■ Problem to solve
Among the lines of the listing below, count those with the string "Eurostat". Give the number and no commentary.

■ Data records
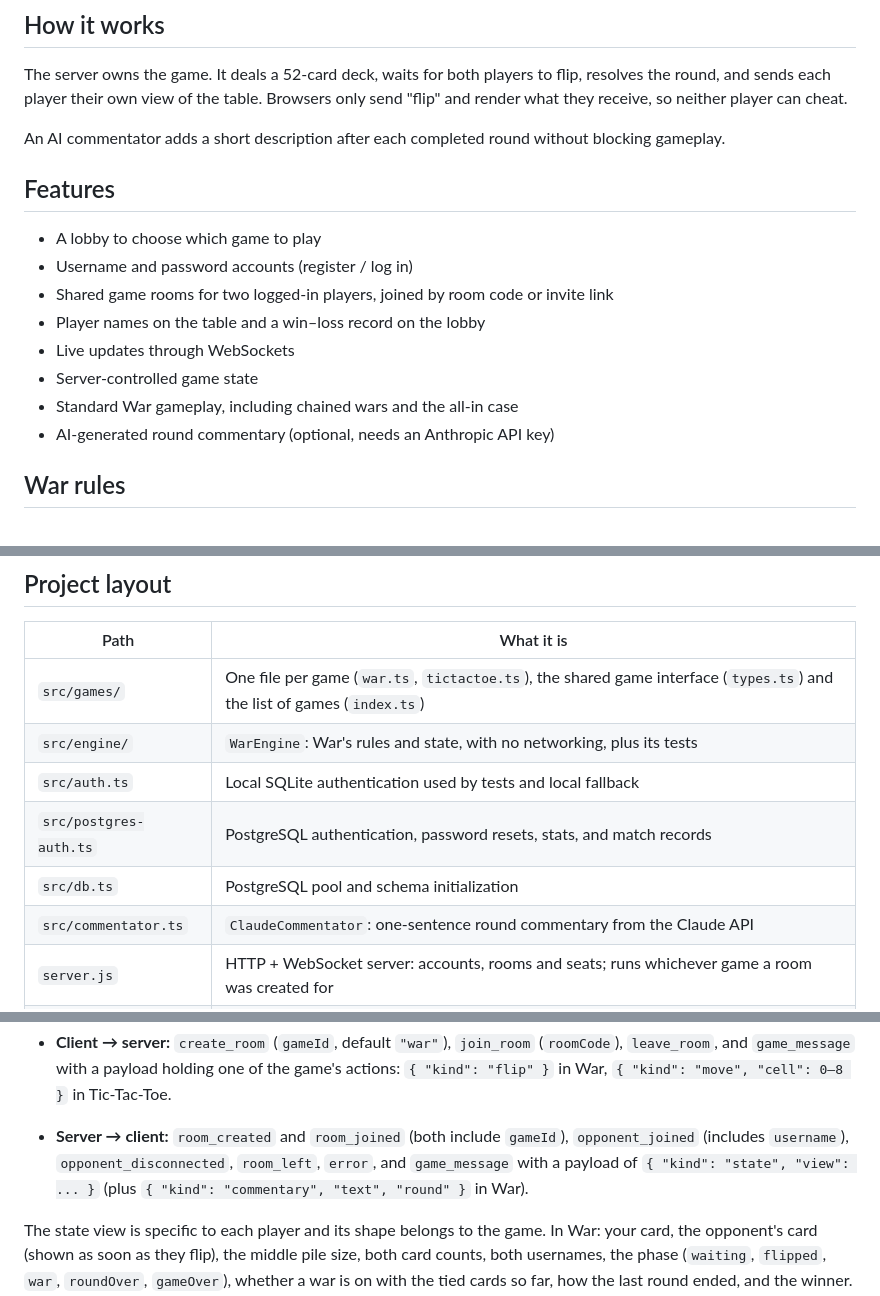
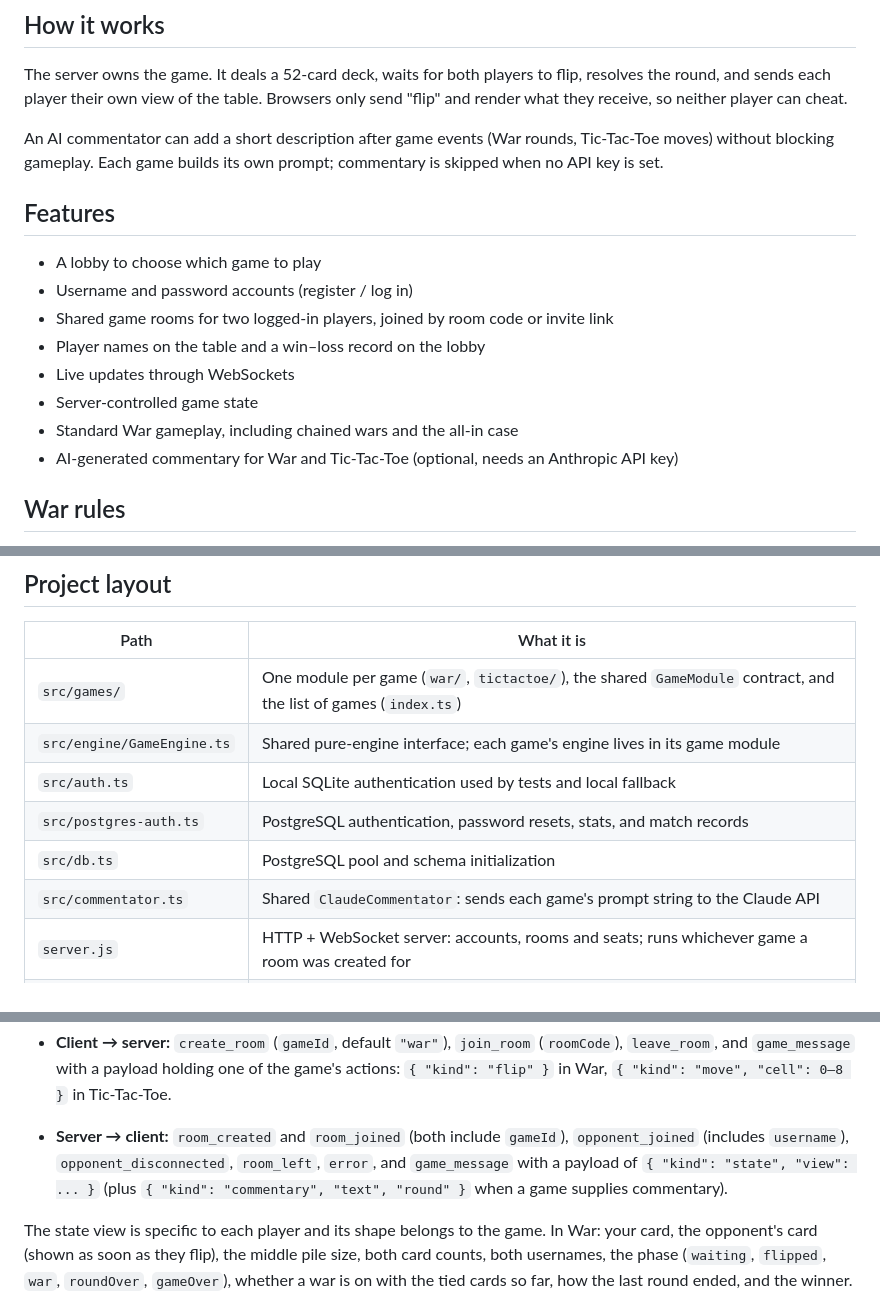
Before and after one commit to Duskoding/WarBrowser, a Markdown page: README.md, 3 parts joined by grey strips. Drawn GitHub-style.

```diff
--- a/README.md
+++ b/README.md
@@ -8,7 +8,7 @@ Games available now: **War** and **Tic-Tac-Toe** (a small second game that also
 
 The server owns the game. It deals a 52-card deck, waits for both players to flip, resolves the round, and sends each player their own view of the table. Browsers only send "flip" and render what they receive, so neither player can cheat.
 
-An AI commentator adds a short description after each completed round without blocking gameplay.
+An AI commentator can add a short description after game events (War rounds, Tic-Tac-Toe moves) without blocking gameplay. Each game builds its own prompt; commentary is skipped when no API key is set.
 
 ## Features
 
@@ -19,7 +19,7 @@ An AI commentator adds a short description after each completed round without bl
 - Live updates through WebSockets
 - Server-controlled game state
 - Standard War gameplay, including chained wars and the all-in case
-- AI-generated round commentary (optional, needs an Anthropic API key)
+- AI-generated commentary for War and Tic-Tac-Toe (optional, needs an Anthropic API key)
 
 ## War rules
 
@@ -33,12 +33,12 @@ An AI commentator adds a short description after each completed round without bl
 
 | Path | What it is |
 | --- | --- |
-| `src/games/` | One file per game (`war.ts`, `tictactoe.ts`), the shared game interface (`types.ts`) and the list of games (`index.ts`) |
-| `src/engine/` | `WarEngine`: War's rules and state, with no networking, plus its tests |
+| `src/games/` | One module per game (`war/`, `tictactoe/`), the shared `GameModule` contract, and the list of games (`index.ts`) |
+| `src/engine/GameEngine.ts` | Shared pure-engine interface; each game's engine lives in its game module |
 | `src/auth.ts` | Local SQLite authentication used by tests and local fallback |
 | `src/postgres-auth.ts` | PostgreSQL authentication, password resets, stats, and match records |
 | `src/db.ts` | PostgreSQL pool and schema initialization |
-| `src/commentator.ts` | `ClaudeCommentator`: one-sentence round commentary from the Claude API |
+| `src/commentator.ts` | Shared `ClaudeCommentator`: sends each game's prompt string to the Claude API |
 | `server.js` | HTTP + WebSocket server: accounts, rooms and seats; runs whichever game a room was created for |
 | `gui/` | The browser client (Vite + TypeScript), built into `gui/dist` and served by the server |
 | `gui/src/games/` | One folder per game with that game's screen and styles, plus the list of games (`index.ts`) |
@@ -139,7 +139,7 @@ WebSocket messages are JSON at `/ws`. The browser sends the session cookie on co
 - `GET /api/games` → `{ "games": [{ "id", "name", "description", "players" }] }`
 
 - **Client → server:** `create_room` (`gameId`, default `"war"`), `join_room` (`roomCode`), `leave_room`, and `game_message` with a payload holding one of the game's actions: `{ "kind": "flip" }` in War, `{ "kind": "move", "cell": 0–8 }` in Tic-Tac-Toe.
-- **Server → client:** `room_created` and `room_joined` (both include `gameId`), `opponent_joined` (includes `username`), `opponent_disconnected`, `room_left`, `error`, and `game_message` with a payload of `{ "kind": "state", "view": ... }` (plus `{ "kind": "commentary", "text", "round" }` in War).
+- **Server → client:** `room_created` and `room_joined` (both include `gameId`), `opponent_joined` (includes `username`), `opponent_disconnected`, `room_left`, `error`, and `game_message` with a payload of `{ "kind": "state", "view": ... }` (plus `{ "kind": "commentary", "text", "round" }` when a game supplies commentary).
 
 The state view is specific to each player and its shape belongs to the game. In War: your card, the opponent's card (shown as soon as they flip), the middle pile size, both card counts, both usernames, the phase (`waiting`, `flipped`, `war`, `roundOver`, `gameOver`), whether a war is on with the tied cards so far, how the last round ended, and the winner. In Tic-Tac-Toe: the board, your mark, whether it's your turn, the result and the winning line.
 
```
Also changed, not shown: other parts of README.md (+1 -1 lines).
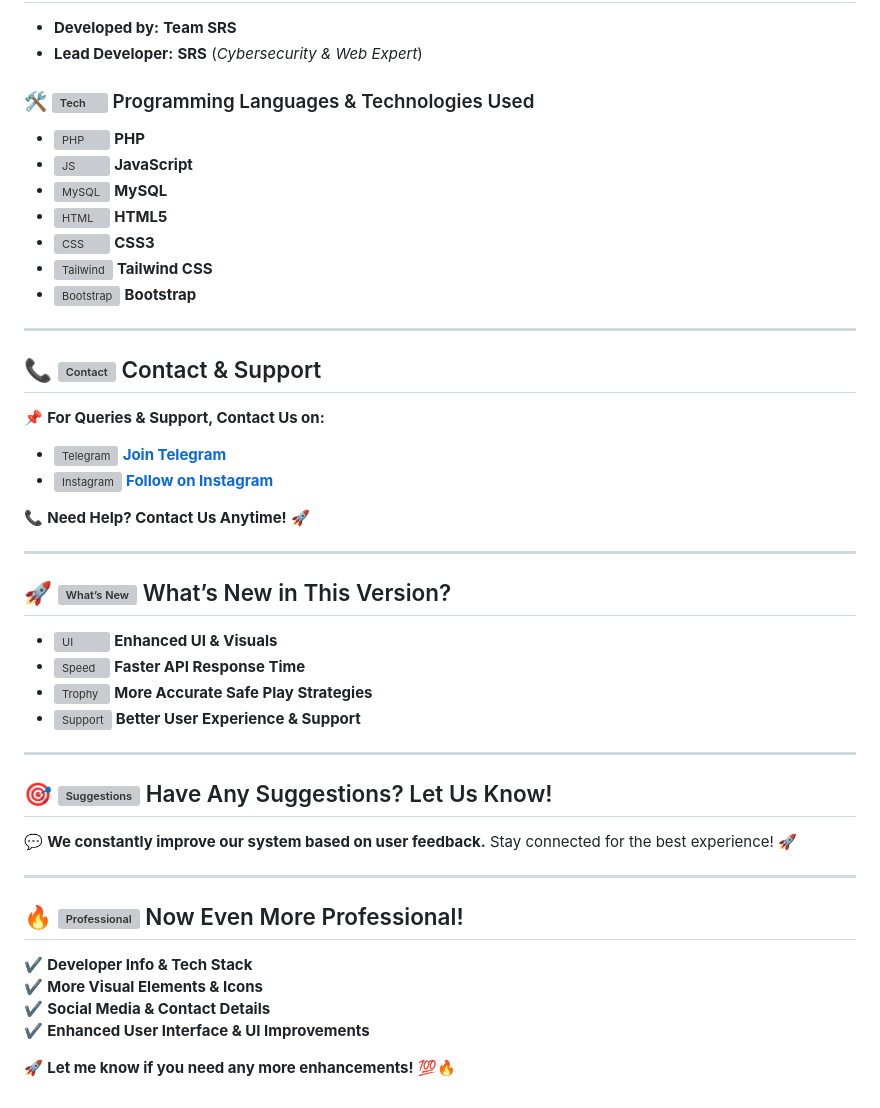
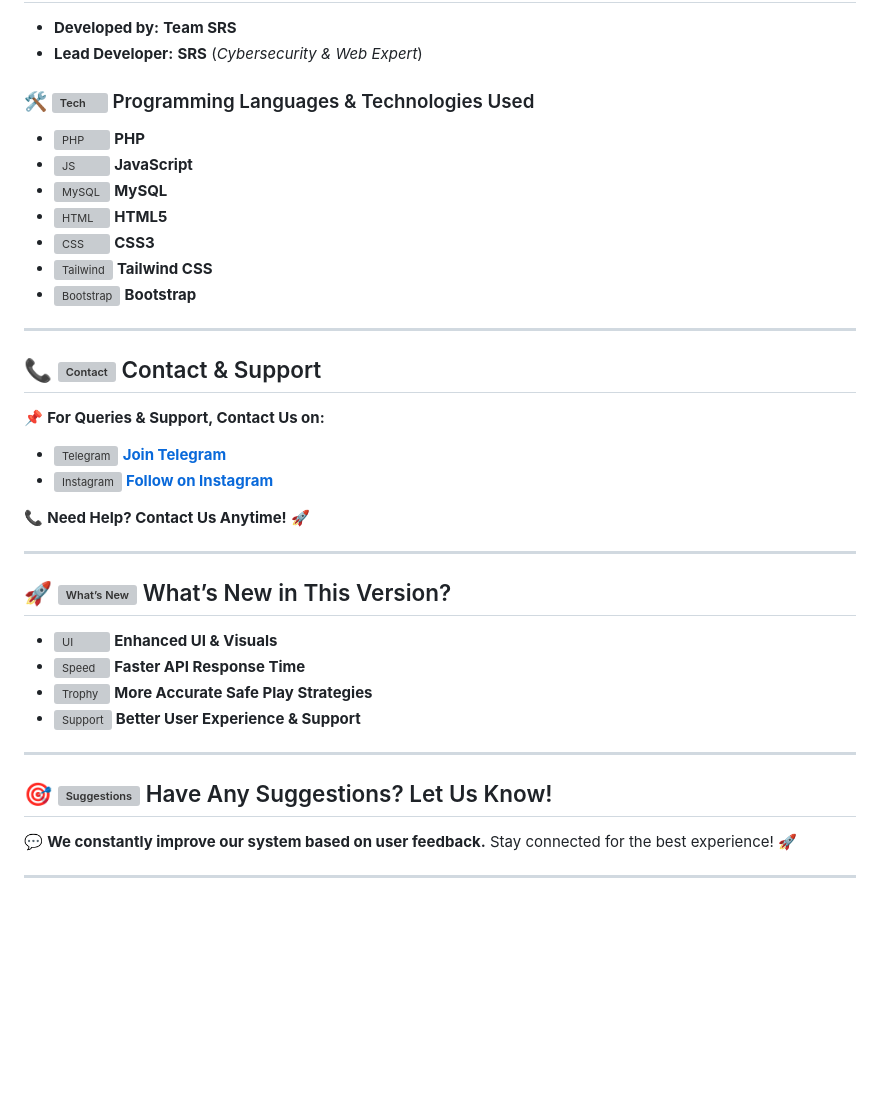
Before and after one commit to enzosrs/Srs-Matrix, a Markdown page: README.md, the part around one of its changes. GitHub-like rendering; blank space fills up the shorter version; grey boxes are pictures that could not be loaded.

```diff
--- a/README.md
+++ b/README.md
@@ -92,12 +103,3 @@
 💬 **We constantly improve our system based on user feedback.** Stay connected for the best experience! 🚀
 
 ---
-
-## 🔥 ![Professional](https://img.icons8.com/color/48/fire.png) Now Even More Professional!
-
-✔ **Developer Info & Tech Stack**
-✔ **More Visual Elements & Icons**
-✔ **Social Media & Contact Details**
-✔ **Enhanced User Interface & UI Improvements**
-
-🚀 **Let me know if you need any more enhancements!** 💯🔥
```
Also changed, not shown: other parts of README.md (+60 -49 lines).
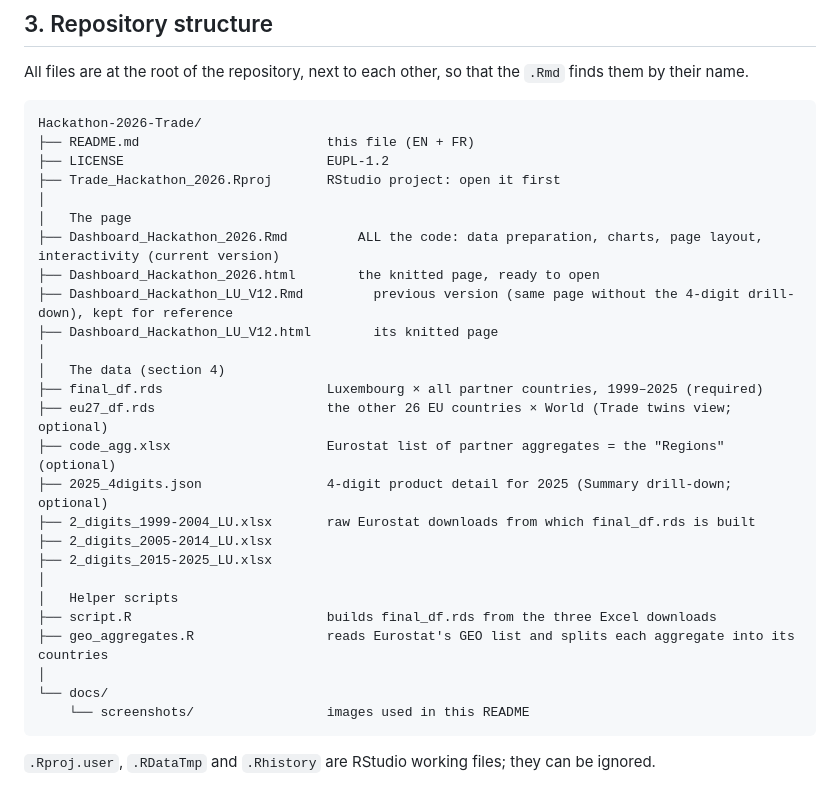
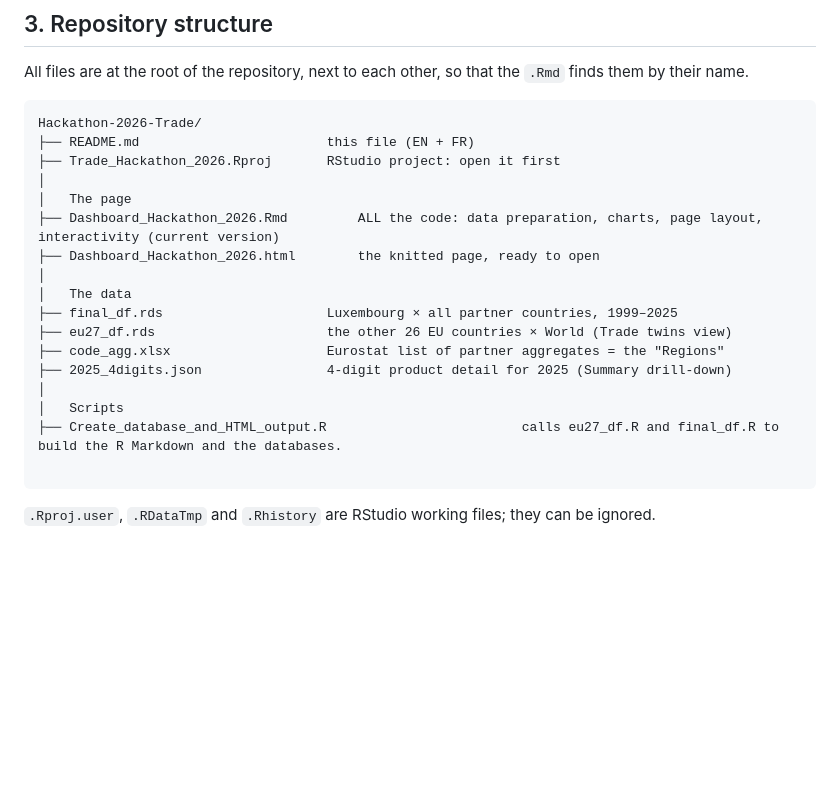
Before and after one commit to Artemis-Information-Management/Hackathon-2026-Trade, a Markdown page: README.md, the part around the change. Drawn GitHub-style; blank space fills up the shorter version.

````diff
--- a/README.md
+++ b/README.md
@@ -73,30 +73,21 @@ All files are at the root of the repository, next to each other, so that the `.R
 ```text
 Hackathon-2026-Trade/
 ├── README.md                        this file (EN + FR)
-├── LICENSE                          EUPL-1.2
 ├── Trade_Hackathon_2026.Rproj       RStudio project: open it first
 │
 │   The page
 ├── Dashboard_Hackathon_2026.Rmd         ALL the code: data preparation, charts, page layout, interactivity (current version)
 ├── Dashboard_Hackathon_2026.html        the knitted page, ready to open
-├── Dashboard_Hackathon_LU_V12.Rmd         previous version (same page without the 4-digit drill-down), kept for reference
-├── Dashboard_Hackathon_LU_V12.html        its knitted page
 │
-│   The data (section 4)
-├── final_df.rds                     Luxembourg × all partner countries, 1999–2025 (required)
-├── eu27_df.rds                      the other 26 EU countries × World (Trade twins view; optional)
-├── code_agg.xlsx                    Eurostat list of partner aggregates = the "Regions" (optional)
-├── 2025_4digits.json                4-digit product detail for 2025 (Summary drill-down; optional)
-├── 2_digits_1999-2004_LU.xlsx       raw Eurostat downloads from which final_df.rds is built
-├── 2_digits_2005-2014_LU.xlsx
-├── 2_digits_2015-2025_LU.xlsx
+│   The data
+├── final_df.rds                     Luxembourg × all partner countries, 1999–2025
+├── eu27_df.rds                      the other 26 EU countries × World (Trade twins view)
+├── code_agg.xlsx                    Eurostat list of partner aggregates = the "Regions"
+├── 2025_4digits.json                4-digit product detail for 2025 (Summary drill-down)
 │
-│   Helper scripts
-├── script.R                         builds final_df.rds from the three Excel downloads
-├── geo_aggregates.R                 reads Eurostat's GEO list and splits each aggregate into its countries
-│
-└── docs/
-    └── screenshots/                 images used in this README
+│   Scripts
+├── Create_database_and_HTML_output.R                         calls eu27_df.R and final_df.R to build the R Markdown and the databases.
+
 ```
 
 `.Rproj.user`, `.RDataTmp` and `.Rhistory` are RStudio working files; they can be ignored.
````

■ The completed task
4